* **EXERCISE**
Each line of the records must appear in your answer exactly, with no pictures.

BEGIN

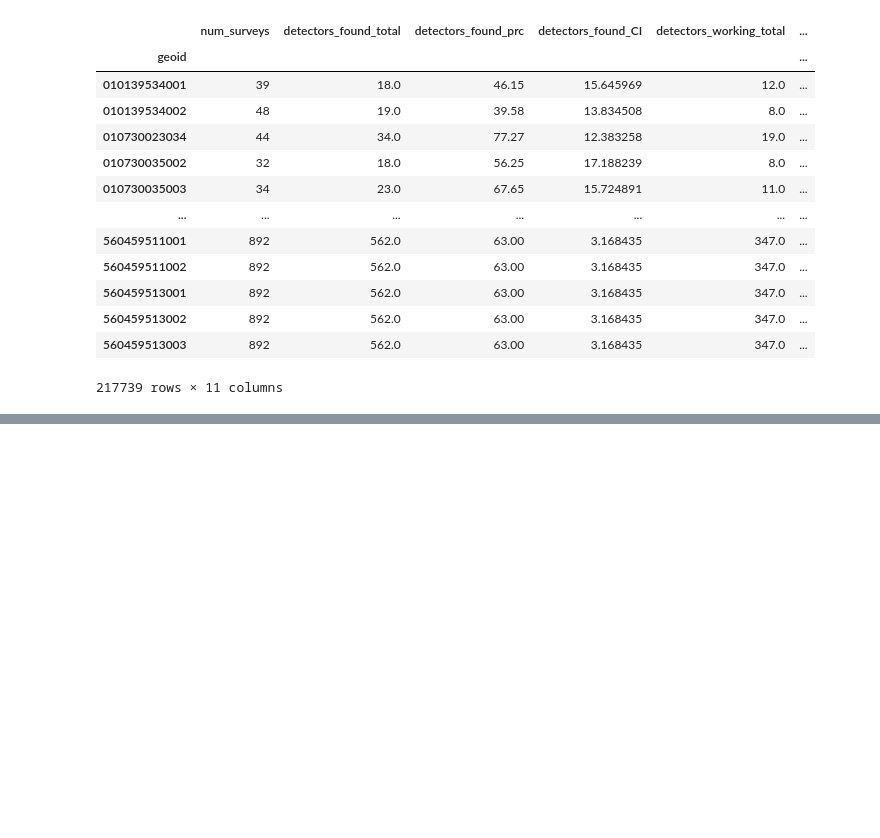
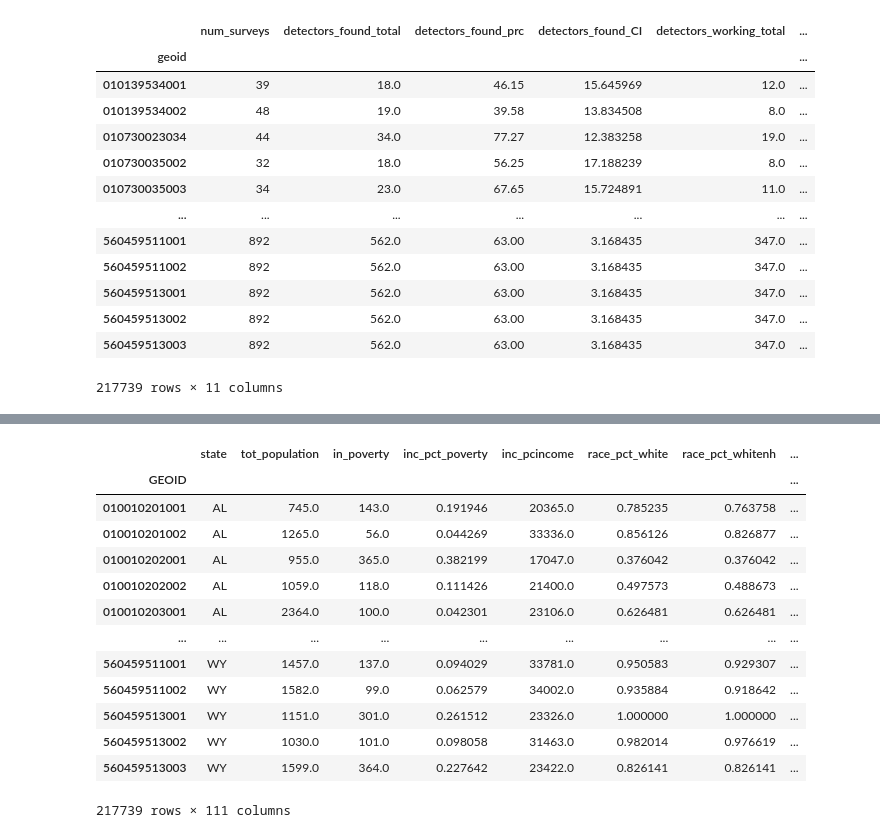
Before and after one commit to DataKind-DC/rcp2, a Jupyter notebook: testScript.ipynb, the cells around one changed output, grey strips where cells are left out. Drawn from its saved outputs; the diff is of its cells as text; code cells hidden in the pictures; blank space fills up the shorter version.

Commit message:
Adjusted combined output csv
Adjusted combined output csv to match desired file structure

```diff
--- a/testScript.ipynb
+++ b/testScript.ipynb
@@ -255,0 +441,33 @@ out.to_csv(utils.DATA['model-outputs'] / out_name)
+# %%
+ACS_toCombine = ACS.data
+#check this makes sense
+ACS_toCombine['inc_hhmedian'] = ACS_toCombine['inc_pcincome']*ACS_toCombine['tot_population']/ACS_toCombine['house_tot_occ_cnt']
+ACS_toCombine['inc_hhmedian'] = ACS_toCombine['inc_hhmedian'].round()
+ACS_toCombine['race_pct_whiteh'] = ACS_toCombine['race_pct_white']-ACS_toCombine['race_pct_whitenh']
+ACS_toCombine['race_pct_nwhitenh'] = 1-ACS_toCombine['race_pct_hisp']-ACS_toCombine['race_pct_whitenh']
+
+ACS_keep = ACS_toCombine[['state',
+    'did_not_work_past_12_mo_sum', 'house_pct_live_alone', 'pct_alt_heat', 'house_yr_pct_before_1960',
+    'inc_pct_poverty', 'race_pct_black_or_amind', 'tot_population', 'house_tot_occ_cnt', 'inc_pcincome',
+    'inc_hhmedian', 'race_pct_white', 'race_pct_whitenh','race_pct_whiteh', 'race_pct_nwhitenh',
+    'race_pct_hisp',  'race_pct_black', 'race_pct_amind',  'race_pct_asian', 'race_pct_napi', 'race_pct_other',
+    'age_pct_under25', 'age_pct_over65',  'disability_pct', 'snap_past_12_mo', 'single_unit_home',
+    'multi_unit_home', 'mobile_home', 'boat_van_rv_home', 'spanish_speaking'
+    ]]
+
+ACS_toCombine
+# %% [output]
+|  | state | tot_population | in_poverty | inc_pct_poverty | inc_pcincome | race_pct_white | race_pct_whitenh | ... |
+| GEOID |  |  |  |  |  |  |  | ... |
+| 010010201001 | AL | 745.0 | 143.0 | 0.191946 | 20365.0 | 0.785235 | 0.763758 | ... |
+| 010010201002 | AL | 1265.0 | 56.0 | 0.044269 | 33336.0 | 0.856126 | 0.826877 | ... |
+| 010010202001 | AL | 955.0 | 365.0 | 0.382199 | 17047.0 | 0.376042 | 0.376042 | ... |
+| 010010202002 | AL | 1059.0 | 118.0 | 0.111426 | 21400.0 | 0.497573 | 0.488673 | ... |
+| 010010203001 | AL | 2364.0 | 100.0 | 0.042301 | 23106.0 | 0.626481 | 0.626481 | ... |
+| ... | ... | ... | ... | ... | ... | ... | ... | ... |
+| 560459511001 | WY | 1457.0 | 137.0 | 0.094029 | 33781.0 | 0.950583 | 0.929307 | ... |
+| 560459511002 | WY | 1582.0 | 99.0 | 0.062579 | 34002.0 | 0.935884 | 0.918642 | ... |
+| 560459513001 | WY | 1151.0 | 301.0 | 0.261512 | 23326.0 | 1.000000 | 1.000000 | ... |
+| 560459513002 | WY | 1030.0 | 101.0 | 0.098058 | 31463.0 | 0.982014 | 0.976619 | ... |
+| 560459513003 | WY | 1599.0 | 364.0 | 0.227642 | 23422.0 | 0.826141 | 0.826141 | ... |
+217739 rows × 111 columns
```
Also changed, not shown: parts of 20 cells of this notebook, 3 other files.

END

* **EXPECTED ANSWER**
Before and after one commit to DataKind-DC/rcp2, a Jupyter notebook: testScript.ipynb, the cells around one changed output, grey strips where cells are left out. Drawn from its saved outputs; the diff is of its cells as text; code cells hidden in the pictures; blank space fills up the shorter version.

Commit message:
Adjusted combined output csv
Adjusted combined output csv to match desired file structure

```diff
--- a/testScript.ipynb
+++ b/testScript.ipynb
@@ -255,0 +441,33 @@ out.to_csv(utils.DATA['model-outputs'] / out_name)
+# %%
+ACS_toCombine = ACS.data
+#check this makes sense
+ACS_toCombine['inc_hhmedian'] = ACS_toCombine['inc_pcincome']*ACS_toCombine['tot_population']/ACS_toCombine['house_tot_occ_cnt']
+ACS_toCombine['inc_hhmedian'] = ACS_toCombine['inc_hhmedian'].round()
+ACS_toCombine['race_pct_whiteh'] = ACS_toCombine['race_pct_white']-ACS_toCombine['race_pct_whitenh']
+ACS_toCombine['race_pct_nwhitenh'] = 1-ACS_toCombine['race_pct_hisp']-ACS_toCombine['race_pct_whitenh']
+
+ACS_keep = ACS_toCombine[['state',
+    'did_not_work_past_12_mo_sum', 'house_pct_live_alone', 'pct_alt_heat', 'house_yr_pct_before_1960',
+    'inc_pct_poverty', 'race_pct_black_or_amind', 'tot_population', 'house_tot_occ_cnt', 'inc_pcincome',
+    'inc_hhmedian', 'race_pct_white', 'race_pct_whitenh','race_pct_whiteh', 'race_pct_nwhitenh',
+    'race_pct_hisp',  'race_pct_black', 'race_pct_amind',  'race_pct_asian', 'race_pct_napi', 'race_pct_other',
+    'age_pct_under25', 'age_pct_over65',  'disability_pct', 'snap_past_12_mo', 'single_unit_home',
+    'multi_unit_home', 'mobile_home', 'boat_van_rv_home', 'spanish_speaking'
+    ]]
+
+ACS_toCombine
+# %% [output]
+|  | state | tot_population | in_poverty | inc_pct_poverty | inc_pcincome | race_pct_white | race_pct_whitenh | ... |
+| GEOID |  |  |  |  |  |  |  | ... |
+| 010010201001 | AL | 745.0 | 143.0 | 0.191946 | 20365.0 | 0.785235 | 0.763758 | ... |
+| 010010201002 | AL | 1265.0 | 56.0 | 0.044269 | 33336.0 | 0.856126 | 0.826877 | ... |
+| 010010202001 | AL | 955.0 | 365.0 | 0.382199 | 17047.0 | 0.376042 | 0.376042 | ... |
+| 010010202002 | AL | 1059.0 | 118.0 | 0.111426 | 21400.0 | 0.497573 | 0.488673 | ... |
+| 010010203001 | AL | 2364.0 | 100.0 | 0.042301 | 23106.0 | 0.626481 | 0.626481 | ... |
+| ... | ... | ... | ... | ... | ... | ... | ... | ... |
+| 560459511001 | WY | 1457.0 | 137.0 | 0.094029 | 33781.0 | 0.950583 | 0.929307 | ... |
+| 560459511002 | WY | 1582.0 | 99.0 | 0.062579 | 34002.0 | 0.935884 | 0.918642 | ... |
+| 560459513001 | WY | 1151.0 | 301.0 | 0.261512 | 23326.0 | 1.000000 | 1.000000 | ... |
+| 560459513002 | WY | 1030.0 | 101.0 | 0.098058 | 31463.0 | 0.982014 | 0.976619 | ... |
+| 560459513003 | WY | 1599.0 | 364.0 | 0.227642 | 23422.0 | 0.826141 | 0.826141 | ... |
+217739 rows × 111 columns
```
Also changed, not shown: parts of 20 cells of this notebook, 3 other files.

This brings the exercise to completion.